- The decision which was announced Friday, highlights Uganda's commitment to thoroughly understanding and aligning with the key elements of the agreement before formalizing its endorsement.
The Government of Uganda has deferred the signing of the Partnership Agreement between the European Union (EU) and the Organization of African, Caribbean, and Pacific States (OACPS), citing lack of clarity on key concepts.
The decision which was announced Friday, highlights Uganda's commitment to thoroughly understanding and aligning with the key elements of the agreement before formalizing its endorsement.
The Partnership Agreement, which looks to ‘shape relations between the EU and OACPS over the next two decades,’ spans a spectrum of critical areas, including investment, environmental sustainability, climate change, irregular migration, and good governance.
While expressing alignment with many aspects of the agreement, Uganda has raised concerns and reservations on specific concepts, prompting internal consultations to ensure a unified national perspective. Key concepts under scrutiny include marginalized groups, sex, gender equality, sexual and gender-based discrimination, vulnerable groups, and sexuality education.

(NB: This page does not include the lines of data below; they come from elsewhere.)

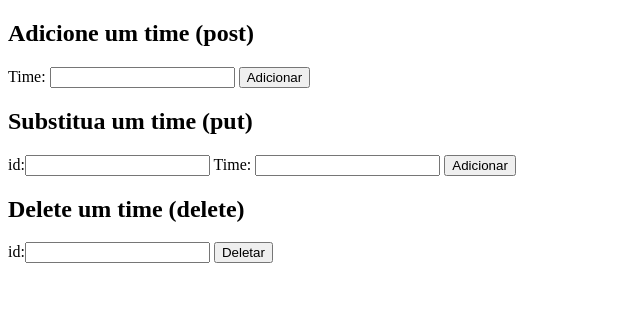
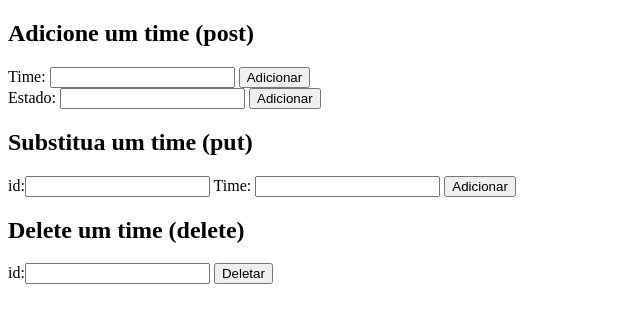
Before and after one commit to thaleshanashiro/frontend, a plain HTML site: page index.html in a window 1280 px wide. Shown: the whole page, without its empty margins (0-640 px from the left). Drawn offline with Linux system fonts and the light colour scheme.

Commit message:
Update index.html

```diff
--- a/index.html
+++ b/index.html
@@ -17,6 +17,12 @@
             <button type="submit" onclick="return submitPost()">Adicionar</button>
         </form>
 
+         <form id="postForm">
+            <label for="times"> Estado: </label>
+            <input type="text" id="estado" name="estado"/>
+            <button type="submit" onclick="return submitPost()">Adicionar</button>
+        </form>
+
         <h2>Substitua um time (put) </h2>
         <form id="putForm">
             <label>id:<input type="text" name="id"/></label>
```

One noteworthy concern outlined by Uganda is the introduction of ‘Regional Councils of Ministers and Regional Parliamentary Assemblies for each of the African, Caribbean, and Pacific Regions, alongside maintaining the EU as a single bloc.’ Uganda argues that this arrangement may perpetuate historical and structural separations, potentially impacting fair engagement among member states.
A critical point of contention is the placement of the Agreement above existing bilateral or other agreements between individual EU Member States and OACPS States. Uganda questions the potential undoing of bilateral relations and regional commitments developed over the years, emphasizing the need to safeguard existing interstate relations.
Moreover, the provision granting the OACPS-EU Council of Ministers the power to adopt binding decisions on all parties raises constitutional concerns for Uganda.
The government further asserts that ‘internal consultations will continue to ensure the supremacy of the Ugandan Constitution’ in this regard.
Despite these reservations, Uganda affirms its openness to future dialogues, processes, and forums aimed at addressing concerns and involving OACPS members who, like Uganda, have chosen not to sign the Agreement today.
This decision reflects Uganda's commitment to thorough internal deliberations and alignment with its national interests before committing to the long-term implications of the EU-OACPS Partnership Agreement.